So I should of been studying, but instead I spent a week building a mobile-friendly flash card site. I’d like to introduce: Flashmarked!

The concept is that one should be able to convert markdown notes very easily to flash cards. Flashmarked.com makes this easy. Simply copy and paste your markdown and it’ll create cards for each 3rd level headers (and the contents of each header will be the back of the card.)

I’ve done my best to make it mobile-friendly by including swipe controls and also hiding everything but the card when flipping to landscape.

Tech stack is Vue.js + Firebase and pure.css. There’s a very basic scoring system in place (using a priority queue) that remains to be fine tuned. Users score cards by double tapping… the further right the more “correct” or “known” the card is… the further left the more “incorrect” or “unknown”.


The Origin of the Metaverse

I’ve been somewhat obsessed and excited about virtual reality after acquiring the Oculus Rift Development Kit One (or DK1) and experiencing just a little bit of what is being dubbed “presence” (see Mike Abrash’s presentation at Dev Days on what this is). My excited only increased after Sony announced their own VR headset, called the Sony Morpheus, lending credence to the idea that VR has finally arrived. This has all put me in a wildly speculative mood. I believe this technology will catch on very quickly because it will provide the most immersive and engaging experiences as of yet conceived. It will finally allow us to escape.

My consumption has not just been DK1 demos and projects, but I’ve been loyally following the latest updates on reddit.com/r/oculus and other blogs, as well as consuming any novel related to VR. I quickly devoured Ready Player One and I’m half way through Neal Stephenson’s Snow Crash. William Gibson’s Neuromancer will be next. Common to each of these novels is the idea of a virtual world separate from our own in which people from all over the world connect to explore fantastical environments in which the physical laws of the real universe do not apply. This often involves strapping a device to our face, something akin to goggles, along with sporting gear on our hands and body that enhance the experience by simulating touch, often called haptics. The virtual worlds are named something different in each novel (OASIS, Metaverse, Matrix). I like Snow Crash’s “metaverse” the most.

It seems a metaverse is inevitable as these headsets get better. Given the social nature of our species, it seems obvious that we’d also want to experience the metaverse together. We want to, or rather need to, share experiences with each other. Experiences in the metaverse will be novel, plentiful, and unconstrained by the physical properties of reality – we will want to share them.

React.js Diffs

Lately I’ve been looking into Facebook’s open source React.js library. It’s a front-end javascript user interface library that has a few interesting features. The most interesting one to me was something referred to on a React.js blog post as reconciliation:

When your component is first initialized, the render method is called, generating a lightweight representation of your view.

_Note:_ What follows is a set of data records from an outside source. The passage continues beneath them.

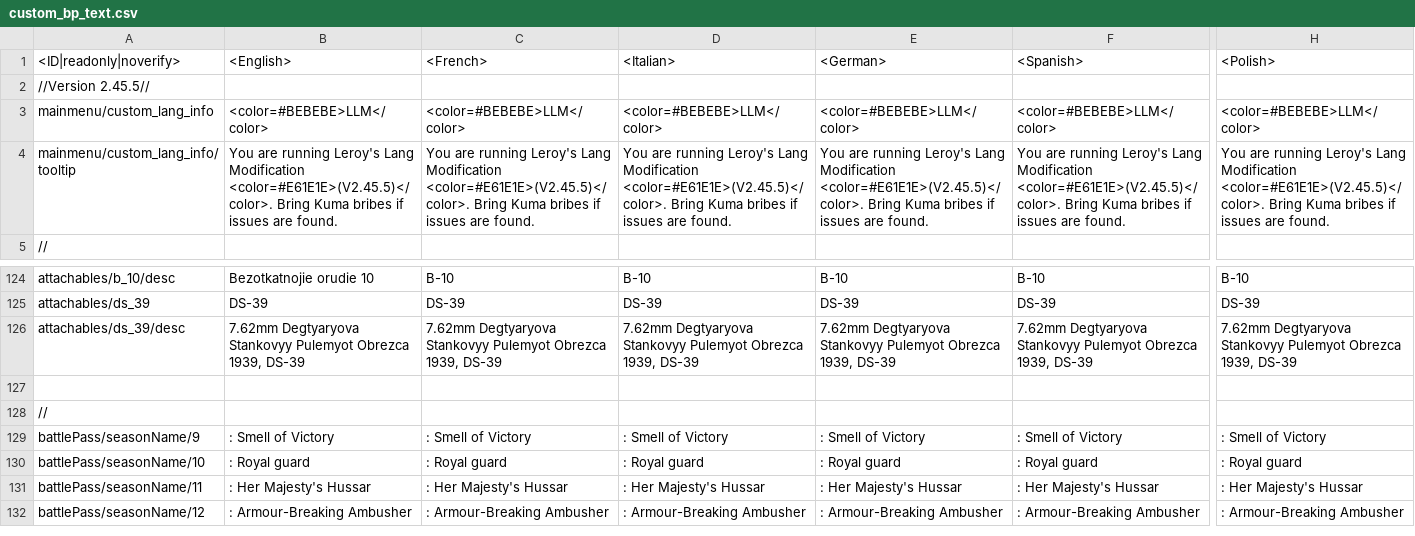
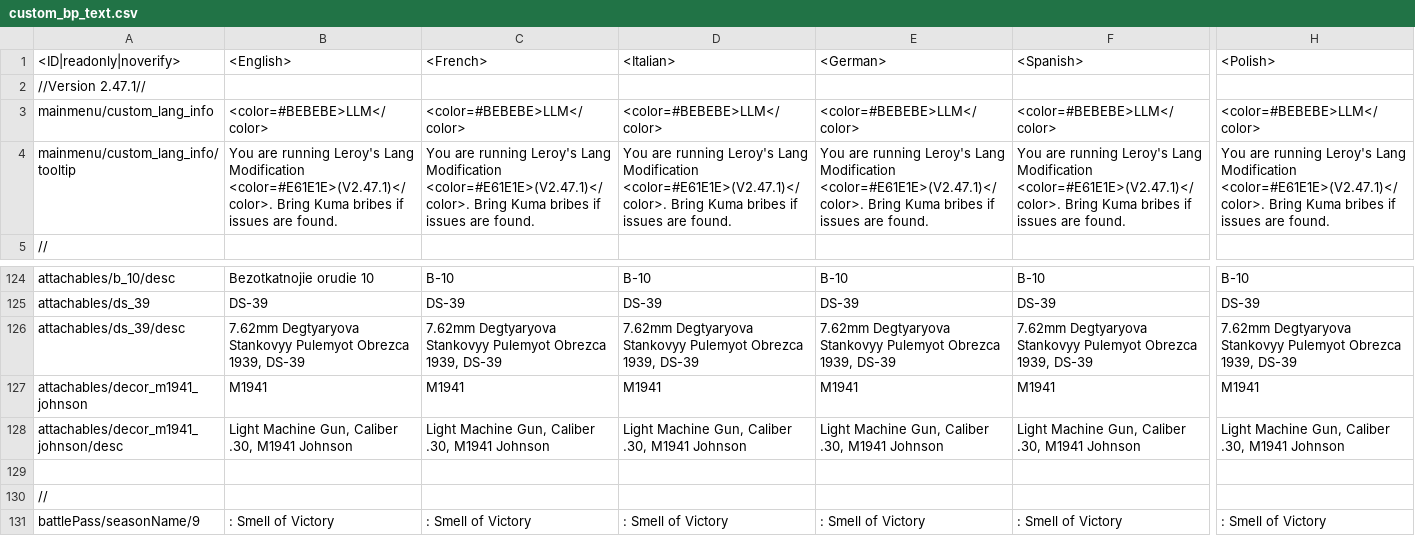
Before and after one commit to leroyonly/warthunder-lang, a CSV file: custom_bp_text.csv, drawn as a sheet; only a part is shown, gaps mark what is left out; the shorter side is filled out with more unchanged rows; rows hold the shown columns only; the diff covers the shown part only; the diff names each change by its address in the sheet, - before the commit and + after, or states it on an @@ line.

Commit message:
M1941 support

```diff
--- a/custom_bp_text.csv
+++ b/custom_bp_text.csv
-A2 (<ID|readonly|noverify>): //Version 2.45.5//
+A2 (<ID|readonly|noverify>): //Version 2.47.1//
-B4 (<English>): …Lang Modification <color=#E61E1E>(V2.45.5)</color>. Bring Kuma…
+B4 (<English>): …Lang Modification <color=#E61E1E>(V2.47.1)</color>. Bring Kuma…
-C4 (<French>): …Lang Modification <color=#E61E1E>(V2.45.5)</color>. Bring Kuma…
+C4 (<French>): …Lang Modification <color=#E61E1E>(V2.47.1)</color>. Bring Kuma…
-D4 (<Italian>): …Lang Modification <color=#E61E1E>(V2.45.5)</color>. Bring Kuma…
+D4 (<Italian>): …Lang Modification <color=#E61E1E>(V2.47.1)</color>. Bring Kuma…
-E4 (<German>): …Lang Modification <color=#E61E1E>(V2.45.5)</color>. Bring Kuma…
+E4 (<German>): …Lang Modification <color=#E61E1E>(V2.47.1)</color>. Bring Kuma…
-F4 (<Spanish>): …Lang Modification <color=#E61E1E>(V2.45.5)</color>. Bring Kuma…
+F4 (<Spanish>): …Lang Modification <color=#E61E1E>(V2.47.1)</color>. Bring Kuma…
-H4 (<Polish>): …Lang Modification <color=#E61E1E>(V2.45.5)</color>. Bring Kuma…
+H4 (<Polish>): …Lang Modification <color=#E61E1E>(V2.47.1)</color>. Bring Kuma…
+row 127: attachables/decor_m1941_johnson | M1941 | M1941 | M1941 | M1941 | M1941 | M1941
+row 128: attachables/decor_m1941_johnson/desc | Light Machine Gun, Caliber .30, M1941 Johnson | Light Machine Gun, Caliber .30, M1941 Johnson | Light Machine Gun, Caliber .30, M1941 Johnson | Light Machine Gun, Caliber .30, M1941 Johnson | Light Machine Gun, Caliber .30, M1941 Johnson | Light Machine Gun, Caliber .30, M1941 Johnson
```
Also changed, not shown: 11 edited cells elsewhere in this file.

From that representation, a string of markup is produced, and injected into the document. When your data changes, the render method is called again. In order to perform updates as efficiently as possible, we diff the return value from the previous call to render with the new one, and generate a minimal set of changes to be applied to the DOM.

Finally the post continues:

We call this process reconciliation.

In my research, or rather “googlesearch”, I stumpled upon this article which goes into more detail about the diffing process. I highly recommend giving it a read as it goes into detail into the heuristics of how React most efficiently adds/removes elements from the DOM, since doing a real “diff” would not be efficient.

I like the idea of seeing this diffing process, so I wrote a simple example that demonstrates the reconcilation process. In order to “see” the process, however, you will need to turn on “Show Painted Rectangles” in the Chrome debugger to see the result (open Chrome Dev Tools, press ESC, and go to the rendering tab).

See Example

Youtube for the Oculus Rift

video-vr-extension screenshot
Source | Demo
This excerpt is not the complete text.